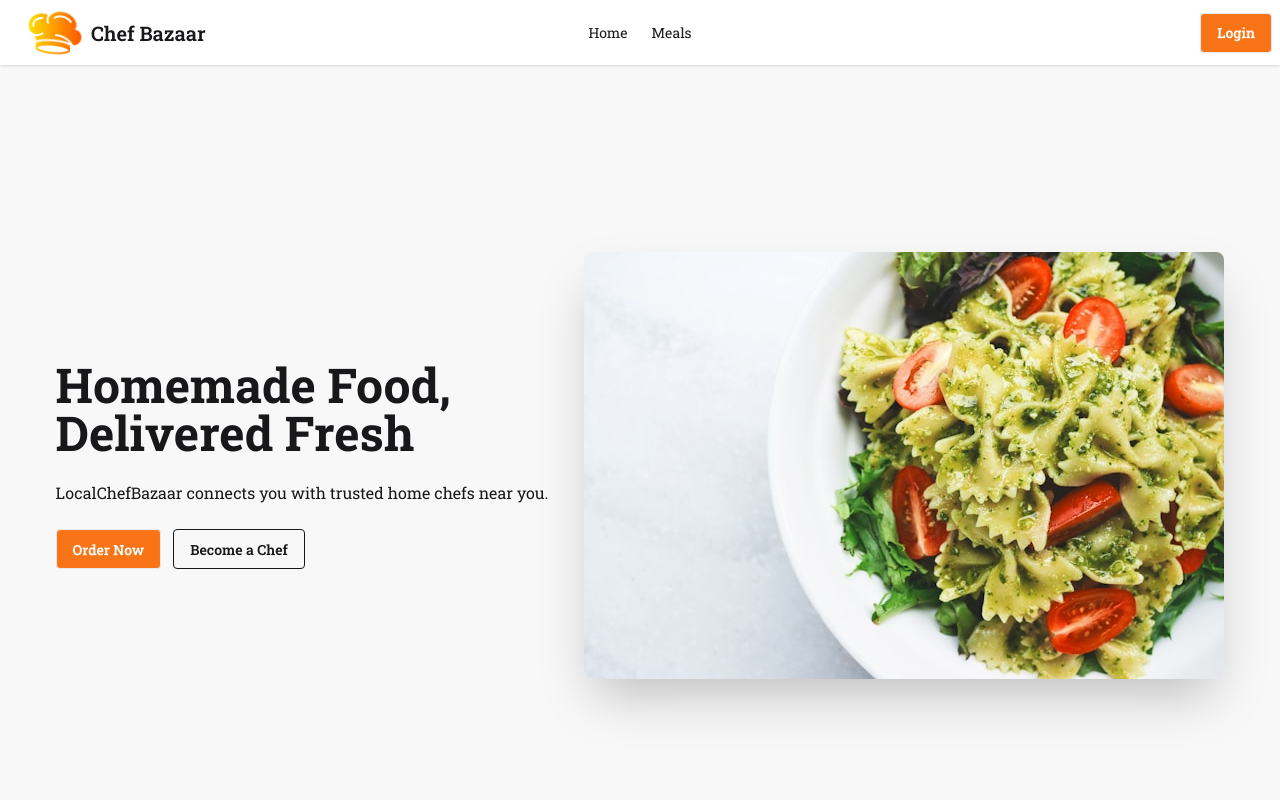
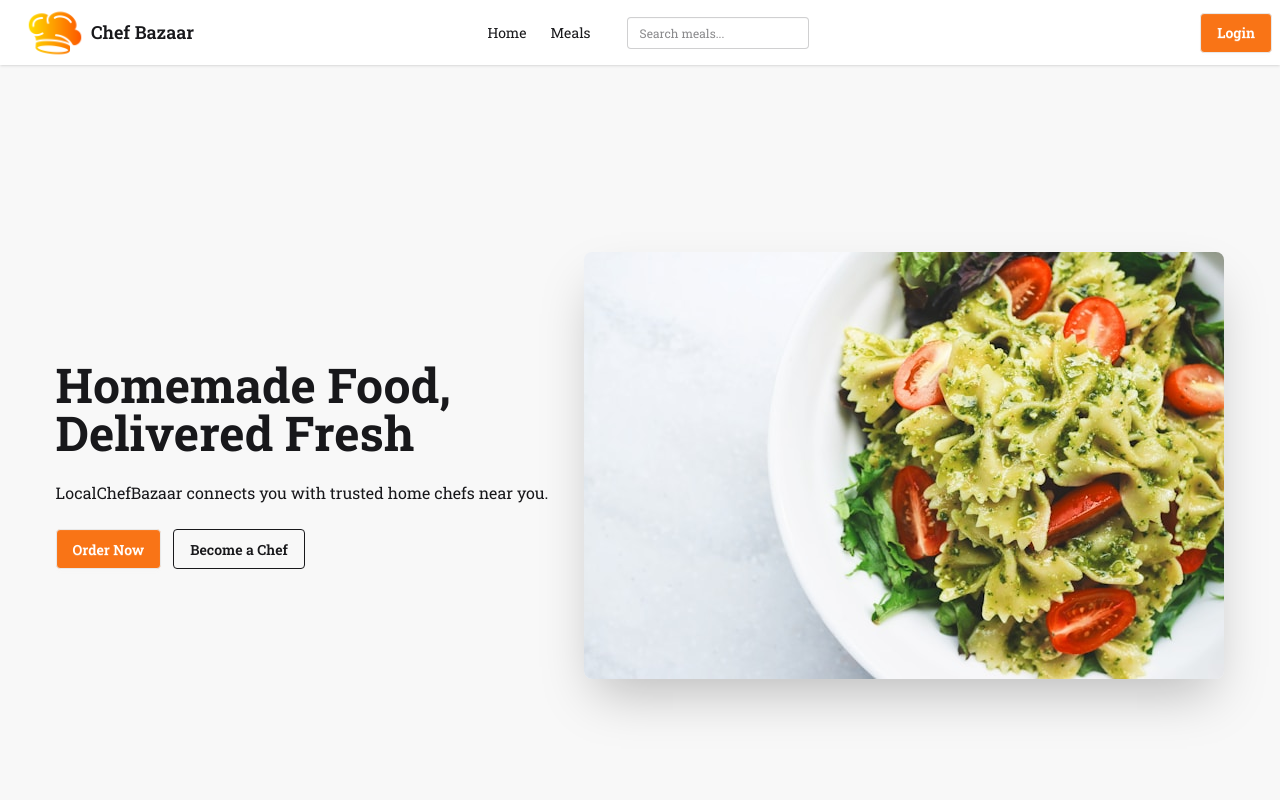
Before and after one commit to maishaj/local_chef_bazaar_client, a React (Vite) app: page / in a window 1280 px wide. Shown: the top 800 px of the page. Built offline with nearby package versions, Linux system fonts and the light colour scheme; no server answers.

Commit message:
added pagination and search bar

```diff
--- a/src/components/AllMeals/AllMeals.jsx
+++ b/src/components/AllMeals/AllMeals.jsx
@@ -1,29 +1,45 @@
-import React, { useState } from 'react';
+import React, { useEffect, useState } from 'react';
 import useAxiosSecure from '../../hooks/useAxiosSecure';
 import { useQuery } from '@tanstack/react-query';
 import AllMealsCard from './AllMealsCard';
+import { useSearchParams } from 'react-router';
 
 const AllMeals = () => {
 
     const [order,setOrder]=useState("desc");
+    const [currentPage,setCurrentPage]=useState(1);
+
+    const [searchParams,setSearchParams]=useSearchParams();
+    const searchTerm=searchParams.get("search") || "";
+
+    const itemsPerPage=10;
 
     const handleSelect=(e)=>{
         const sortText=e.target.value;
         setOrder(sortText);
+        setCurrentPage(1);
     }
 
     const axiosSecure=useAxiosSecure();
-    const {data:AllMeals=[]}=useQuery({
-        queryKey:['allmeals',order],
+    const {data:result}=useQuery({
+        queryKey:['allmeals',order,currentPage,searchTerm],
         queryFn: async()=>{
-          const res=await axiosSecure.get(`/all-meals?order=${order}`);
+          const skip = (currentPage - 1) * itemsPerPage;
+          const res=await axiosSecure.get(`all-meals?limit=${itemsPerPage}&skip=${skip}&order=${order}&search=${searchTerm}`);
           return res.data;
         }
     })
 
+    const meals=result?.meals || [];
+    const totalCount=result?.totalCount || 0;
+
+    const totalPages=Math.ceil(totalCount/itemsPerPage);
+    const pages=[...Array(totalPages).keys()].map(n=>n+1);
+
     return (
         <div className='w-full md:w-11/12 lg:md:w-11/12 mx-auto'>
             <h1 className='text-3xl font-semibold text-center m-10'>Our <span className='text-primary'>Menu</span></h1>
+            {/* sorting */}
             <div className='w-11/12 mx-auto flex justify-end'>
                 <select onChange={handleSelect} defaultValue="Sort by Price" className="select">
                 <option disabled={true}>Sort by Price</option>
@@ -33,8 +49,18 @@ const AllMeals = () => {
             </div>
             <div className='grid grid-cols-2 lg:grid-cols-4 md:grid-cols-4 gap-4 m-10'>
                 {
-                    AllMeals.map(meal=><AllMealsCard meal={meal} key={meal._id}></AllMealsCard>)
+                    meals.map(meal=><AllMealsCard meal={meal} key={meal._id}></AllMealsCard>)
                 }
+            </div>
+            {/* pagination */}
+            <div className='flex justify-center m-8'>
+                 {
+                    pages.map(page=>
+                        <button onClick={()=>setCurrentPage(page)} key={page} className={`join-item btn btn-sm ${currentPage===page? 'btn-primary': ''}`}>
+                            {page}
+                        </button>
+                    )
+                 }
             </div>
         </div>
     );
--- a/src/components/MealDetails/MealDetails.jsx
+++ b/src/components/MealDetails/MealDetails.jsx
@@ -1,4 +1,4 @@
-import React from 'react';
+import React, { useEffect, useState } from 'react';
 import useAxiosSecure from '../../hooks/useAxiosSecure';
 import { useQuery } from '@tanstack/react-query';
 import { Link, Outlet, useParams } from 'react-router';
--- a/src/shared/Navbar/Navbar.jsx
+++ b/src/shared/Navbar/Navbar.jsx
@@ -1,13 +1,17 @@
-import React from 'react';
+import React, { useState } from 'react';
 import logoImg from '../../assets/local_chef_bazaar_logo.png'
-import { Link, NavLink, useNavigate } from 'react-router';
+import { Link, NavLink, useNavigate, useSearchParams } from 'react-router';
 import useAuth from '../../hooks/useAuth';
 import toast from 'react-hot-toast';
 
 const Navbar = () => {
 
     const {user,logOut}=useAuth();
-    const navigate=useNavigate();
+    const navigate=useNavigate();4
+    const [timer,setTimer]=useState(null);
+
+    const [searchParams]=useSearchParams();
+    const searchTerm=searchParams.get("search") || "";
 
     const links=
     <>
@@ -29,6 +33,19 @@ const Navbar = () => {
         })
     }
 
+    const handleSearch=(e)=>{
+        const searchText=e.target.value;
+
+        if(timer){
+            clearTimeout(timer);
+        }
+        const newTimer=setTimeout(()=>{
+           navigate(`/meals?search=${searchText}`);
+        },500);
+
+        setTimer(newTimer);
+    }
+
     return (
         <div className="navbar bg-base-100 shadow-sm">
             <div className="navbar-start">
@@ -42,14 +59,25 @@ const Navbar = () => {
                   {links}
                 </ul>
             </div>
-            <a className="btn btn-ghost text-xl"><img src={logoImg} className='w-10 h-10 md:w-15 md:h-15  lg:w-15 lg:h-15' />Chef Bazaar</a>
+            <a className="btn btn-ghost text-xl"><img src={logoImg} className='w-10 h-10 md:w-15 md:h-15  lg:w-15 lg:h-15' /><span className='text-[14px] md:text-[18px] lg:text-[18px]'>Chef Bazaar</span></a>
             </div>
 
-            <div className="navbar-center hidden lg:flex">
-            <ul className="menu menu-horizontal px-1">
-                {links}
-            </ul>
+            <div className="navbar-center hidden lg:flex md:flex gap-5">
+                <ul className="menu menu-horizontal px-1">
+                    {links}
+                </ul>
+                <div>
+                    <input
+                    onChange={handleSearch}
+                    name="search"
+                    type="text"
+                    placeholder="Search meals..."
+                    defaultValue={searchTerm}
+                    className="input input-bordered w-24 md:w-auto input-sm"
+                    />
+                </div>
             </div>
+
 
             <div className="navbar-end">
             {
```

━━━━━━━━━━

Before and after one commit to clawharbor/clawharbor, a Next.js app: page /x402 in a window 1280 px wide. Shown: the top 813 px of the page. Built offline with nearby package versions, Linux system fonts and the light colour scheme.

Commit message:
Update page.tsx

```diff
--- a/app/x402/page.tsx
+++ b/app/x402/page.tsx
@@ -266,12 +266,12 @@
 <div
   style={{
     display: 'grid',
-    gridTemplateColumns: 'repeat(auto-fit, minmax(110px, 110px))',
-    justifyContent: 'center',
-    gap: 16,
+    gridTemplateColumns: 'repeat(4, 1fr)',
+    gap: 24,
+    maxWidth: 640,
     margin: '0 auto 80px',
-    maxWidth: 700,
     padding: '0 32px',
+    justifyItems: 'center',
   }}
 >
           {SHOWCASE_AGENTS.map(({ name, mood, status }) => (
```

━━━━━━━━━━

What is expected:
A line qualifies when it holds the word "itemsPerPage"; report all qualifying lines from the records above.

Answer to the exercise:
+    const itemsPerPage=10;
+          const skip = (currentPage - 1) * itemsPerPage;
+          const res=await axiosSecure.get(`all-meals?limit=${itemsPerPage}&skip=${skip}&order=${order}&search=${searchTerm}`);
+    const totalPages=Math.ceil(totalCount/itemsPerPage);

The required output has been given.